Where the children of yuppies run barefoot on the grass, and the kombucha runs six dollars a glass – that’s the Wallingford Farmers’ Market! From late May through the end of September, the Meridian Playground behind the Good Shepherd Center is an idyllic place to spend a Wednesday afternoon. It is one of Seattle’s smaller farmers’ markets, but you won’t find it lacking – on the contrary! It has fresh, PNW produce as you’d expect, as well as live music, hot food, meat and cheese, pastries, and what’s more, it all takes place on a lawn so lush, you’ll want to kick your shoes off and wander the stalls barefoot (and in a hippie love-child daze, you’ll “feel more connected with mother earth” and probably buy that expensive granola). Phillip and I would often bring a picnic dinner, blanket, and books, and do a lap around the market, stocking up on ingredients for the rest of the week. Be sure to take a peek at the flower stall, as we would often find huge bouquets of basil leaves selling for a dollar or two!

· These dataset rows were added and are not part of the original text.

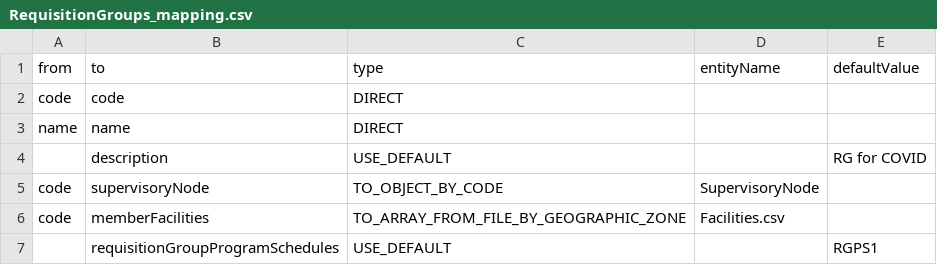
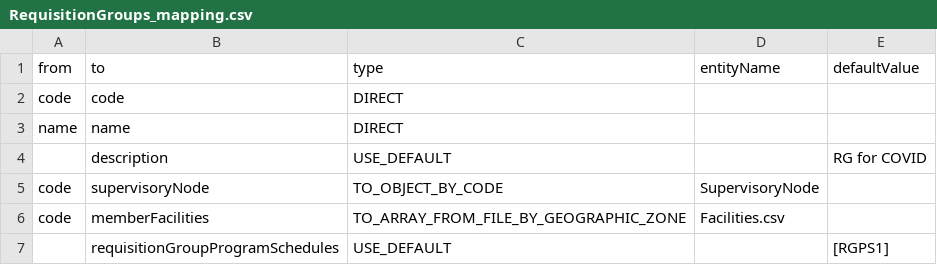
Before and after one commit to OpenLMIS-COVID/covid-configuration, a CSV file: mappings/RequisitionGroups_mapping.csv, drawn as a sheet.

```diff
--- a/mappings/RequisitionGroups_mapping.csv
+++ b/mappings/RequisitionGroups_mapping.csv
@@ -6,2 +6,2 @@ code,supervisoryNode,TO_OBJECT_BY_CODE,SupervisoryNode,
 code,memberFacilities,TO_ARRAY_FROM_FILE_BY_GEOGRAPHIC_ZONE,Facilities.csv,
-,requisitionGroupProgramSchedules,USE_DEFAULT,,RGPS1
+,requisitionGroupProgramSchedules,USE_DEFAULT,,[RGPS1]
```
Also changed, not shown: mappings/SupervisoryNodes_mapping.csv.
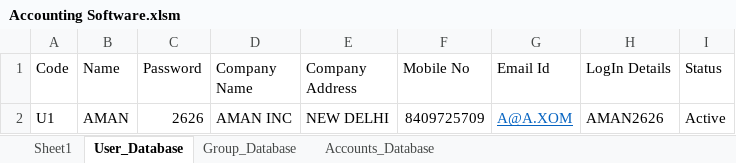
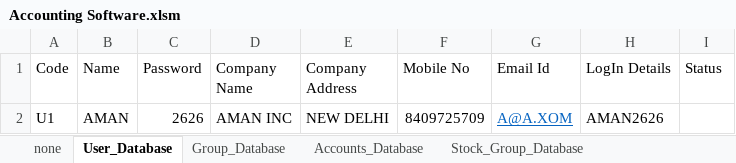
Before and after one commit to mr7kitkat/ExcelAccountingSoftware, an Excel workbook: Accounting Software.xlsm, sheet User_Database, drawn as a sheet; values as stored, in another font and other column widths than the file's, no borders; the diff names each change by its address in the sheet, - before the commit and + after, or states it on an @@ line.

Commit message:
ADDED OPENING, CLOSING AND LOG OUT MODULE
Added some additional features like
1. popup to login on File open
2. If click logout then close file
3. Features working like
    a. Accounts management        b. Group Management     c. Inventory Management     d. Logout Button

```diff
--- a/Accounting Software.xlsm (sheet User_Database)
+++ b/Accounting Software.xlsm (sheet User_Database)
-sheet tab: Sheet1
+sheet tab: none
+sheet tab: Stock_Group_Database
-I2 (Status): Active
+I2 (Status): (empty)
```
Also changed, not shown: other sheet tabs, charts or pictures.
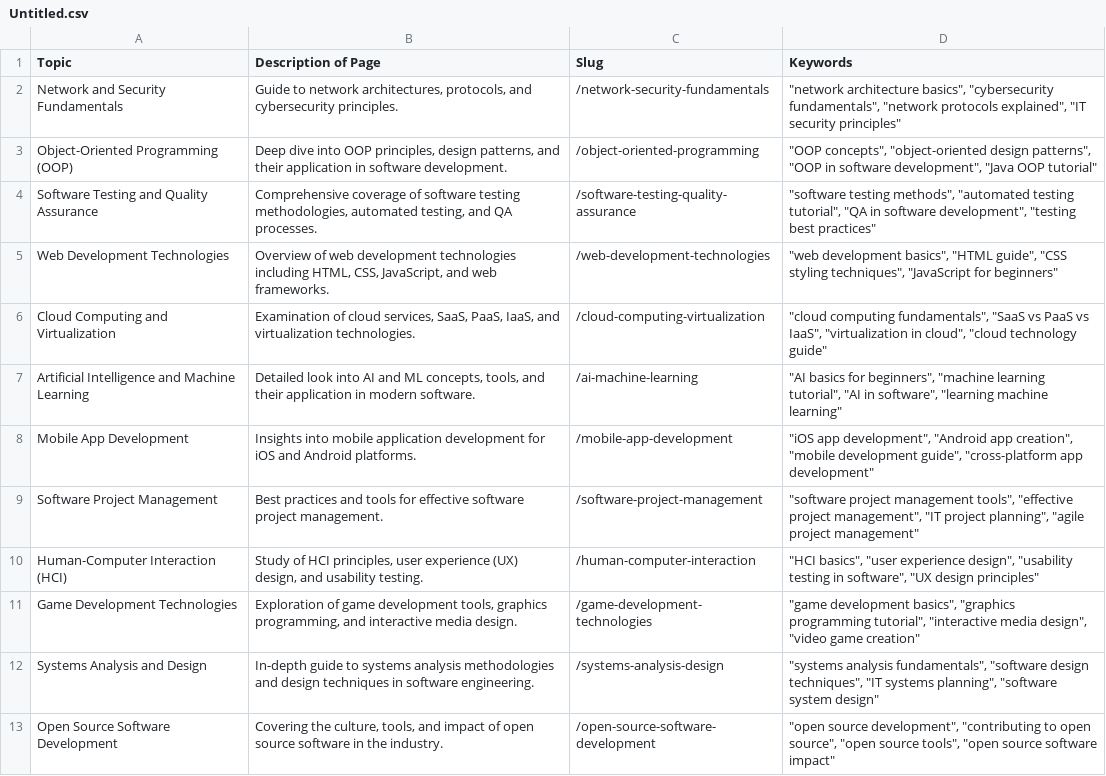
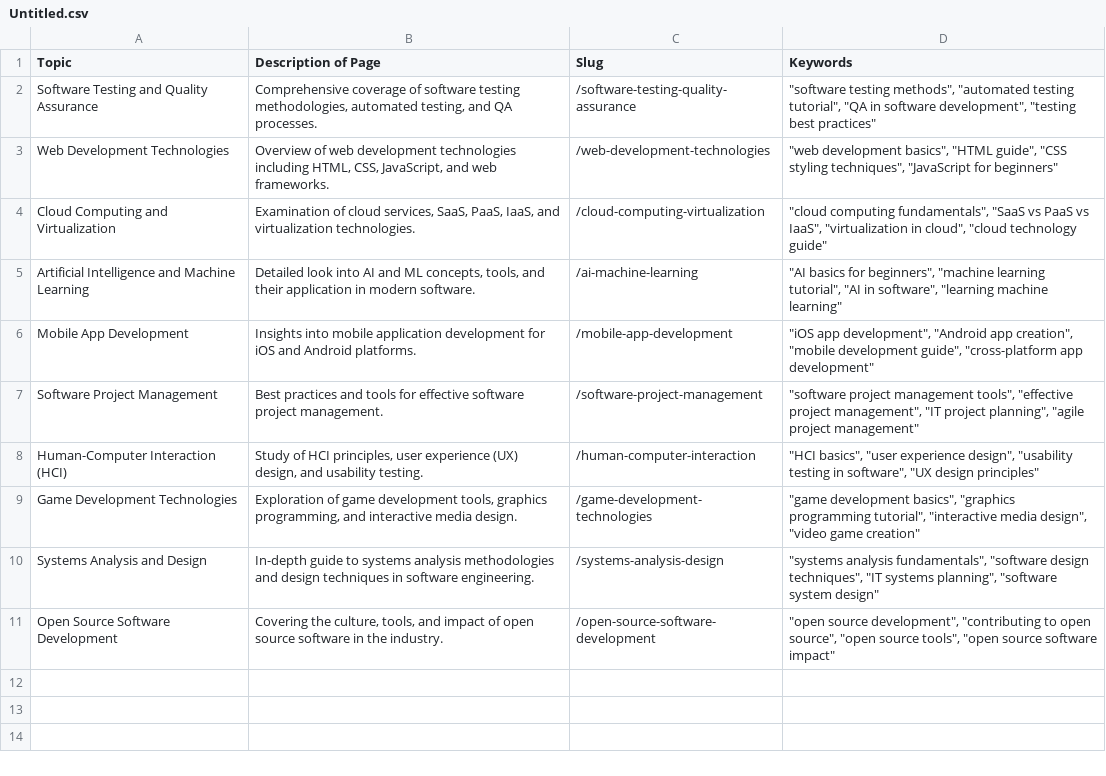
Before and after one commit to zDoda/Blogo, a CSV file: Untitled.csv, drawn as a sheet; the diff names each change by its address in the sheet, - before the commit and + after, or states it on an @@ line.

```diff
--- a/Untitled.csv
+++ b/Untitled.csv
-row 2: Network and Security Fundamentals | Guide to network architectures, protocols, and cybersecurity principles. | /network-security-fundamentals | "network architecture basics", "cybersecurity fundamentals", "network protocols explained", "IT security principles"
-row 3: Object-Oriented Programming (OOP) | Deep dive into OOP principles, design patterns, and their application in software development. | /object-oriented-programming | "OOP concepts", "object-oriented design patterns", "OOP in software development", "Java OOP tutorial"
```
Also changed, not shown: 5 other files.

Ballard Farmers’ Market // Ballard Avenue NW, between Vernon Place NW and 22nd Avenue NW

Beyond its tasty little donuts, the Ballard Farmers’ Market serves up a feast for the senses every Sunday. For the fingers: there’s a fair bit of fruit and veg to poke and prod; for the nose: freshly baked bread and herbs ripe for the picking; for the tastebuds: goat cheese, pickles, raspberries (try ‘em all!). Stare mouth agape at pay-what-you-can typewriter poets; overhear the oddest of discussions*. Find a seat along Ballard Avenue at one of many cafés or restaurants for some fine people watching (Phillip and I always try for a spot at one of Anchored Ship’s tiny outdoor tables). It’s a lovely way to spend a weekend morning in one of Seattle’s most charming neighborhoods.

*A man approaches a butcher cart with his Great Dane and says, “So I was thinking that it would be good to start feeding my dog organ meat. Do you guys have any, like, cow hearts that you were gonna throw away that I could have? Or like, would I need to order a dozen?” The butcher declines with a shake of his head, giving a look that says, “You know, each cow only has one of those, right?”

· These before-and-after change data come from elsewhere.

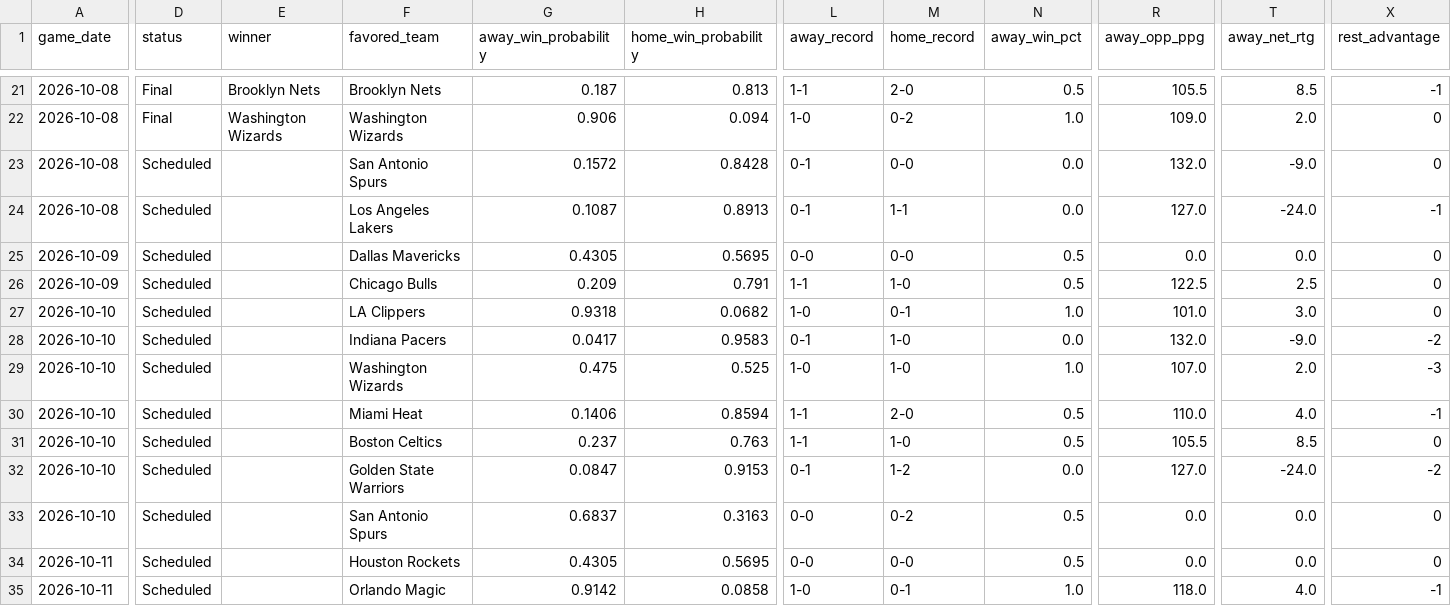
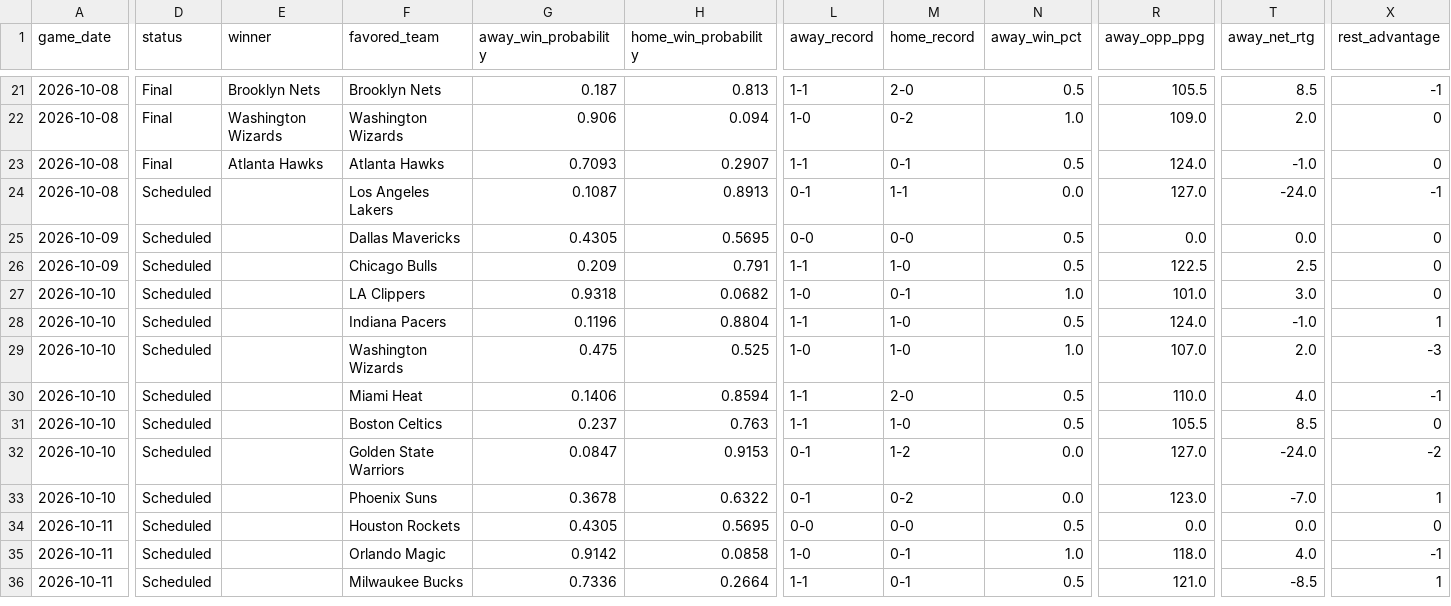
Before and after one commit to mfradkin2/sports-predictions, a CSV file: nba_2026_schedule_enriched.csv, drawn as a sheet; only a part is shown, gaps mark what is left out; the shorter side is filled out with more unchanged rows; the diff covers the shown part only; the diff names each change by its address in the sheet, - before the commit and + after, or states it on an @@ line.

```diff
--- a/nba_2026_schedule_enriched.csv
+++ b/nba_2026_schedule_enriched.csv
-D23 (status): Scheduled
+D23 (status): Final
-E23 (winner): (empty)
+E23 (winner): Atlanta Hawks
-F23 (favored_team): San Antonio Spurs
+F23 (favored_team): Atlanta Hawks
-G23 (away_win_probability): 0.1572
+G23 (away_win_probability): 0.7093
-H23 (home_win_probability): 0.8428
+H23 (home_win_probability): 0.2907
-L23 (away_record): 0-1
+L23 (away_record): 1-1
-M23 (home_record): 0-0
+M23 (home_record): 0-1
-N23 (away_win_pct): 0.0
+N23 (away_win_pct): 0.5
-R23 (away_opp_ppg): 132.0
+R23 (away_opp_ppg): 124.0
-T23 (away_net_rtg): -9.0
+T23 (away_net_rtg): -1.0
-G28 (away_win_probability): 0.0417
+G28 (away_win_probability): 0.1196
-H28 (home_win_probability): 0.9583
+H28 (home_win_probability): 0.8804
-L28 (away_record): 0-1
+L28 (away_record): 1-1
-N28 (away_win_pct): 0.0
+N28 (away_win_pct): 0.5
-R28 (away_opp_ppg): 132.0
+R28 (away_opp_ppg): 124.0
-T28 (away_net_rtg): -9.0
+T28 (away_net_rtg): -1.0
-X28 (rest_advantage): -2
+X28 (rest_advantage): 1
-F33 (favored_team): San Antonio Spurs
+F33 (favored_team): Phoenix Suns
-G33 (away_win_probability): 0.6837
+G33 (away_win_probability): 0.3678
-H33 (home_win_probability): 0.3163
+H33 (home_win_probability): 0.6322
-L33 (away_record): 0-0
+L33 (away_record): 0-1
-N33 (away_win_pct): 0.5
+N33 (away_win_pct): 0.0
-R33 (away_opp_ppg): 0.0
+R33 (away_opp_ppg): 123.0
-T33 (away_net_rtg): 0.0
+T33 (away_net_rtg): -7.0
-X33 (rest_advantage): 0
+X33 (rest_advantage): 1
```
Also changed, not shown: 75 edited cells elsewhere in this file, history/mlb_ledger.csv, history/nba_ledger.csv, 23 other files.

Pike Place Market // Downtown // 85 Pike Street

The most famous food market in all of Seattle (and in all of the US?) is Pike Place, perched above the Puget Sound in the heart of downtown. It is perhaps most well-known for flying fish, but there is really so much more to see. Too much, in fact, as Pike Place hasn’t managed to escape the ravages of tourism (souvenir t-shirts, gemstones, and model airplanes made of soda cans) – and that says nothing of the hoards who line the other side of First Avenue. That being said, I love visiting the market for a chance to browse the stalls, sample what’s in season, and grab a bouquet for the kitchen table. I’d recommend that you wake up early to avoid the bulk of the crowds, and take some time to explore the market’s multiple floors – there’s always something new to see! My favorite spots are Lion Heart Book Store, First & Pike News, and Ellenos Real Greek Yogurt.



Uwajimaya // International District // 600 5th Avenue South

The Disneyland of Asian grocery stores, Uwajimaya’s brightly-colored aisles of common and uncommon sauces, snacks, and ingredients may take you a few hours to digest. I have certainly spent a weekend afternoon loading fruits and vegetables into my basket, tempted by bittermelon and dragonfruit though thoroughly unsure how to consume them. Uwajimaya has an impressive seafood department too, featuring live geoduck, sashimi-grade fish, and PNW salmon. There is also a great selection of prepared foods as well as an extensive food court whose offerings cover the entire Asian continent. Come hungry. Or come with a mind open to the idea of getting very hungry, very quickly. With so much to try, there is always a reason to return. I’m even planning my next trip as one thing I never did when I lived in Seattle was to make sushi with friends, with fish from Uwajimaya. It’s on my list and should be on yours, too!

The trouble with moving away is that when you return, it’s never quite as you left it. Has a new farmers’ market popped up in the neighborhood? Did kombucha girl finally cut her blonde dreads? Are gluten-free bakeries a thing of the past? If you know the answers to any of the aforementioned questions, you are someone with whom I need to talk!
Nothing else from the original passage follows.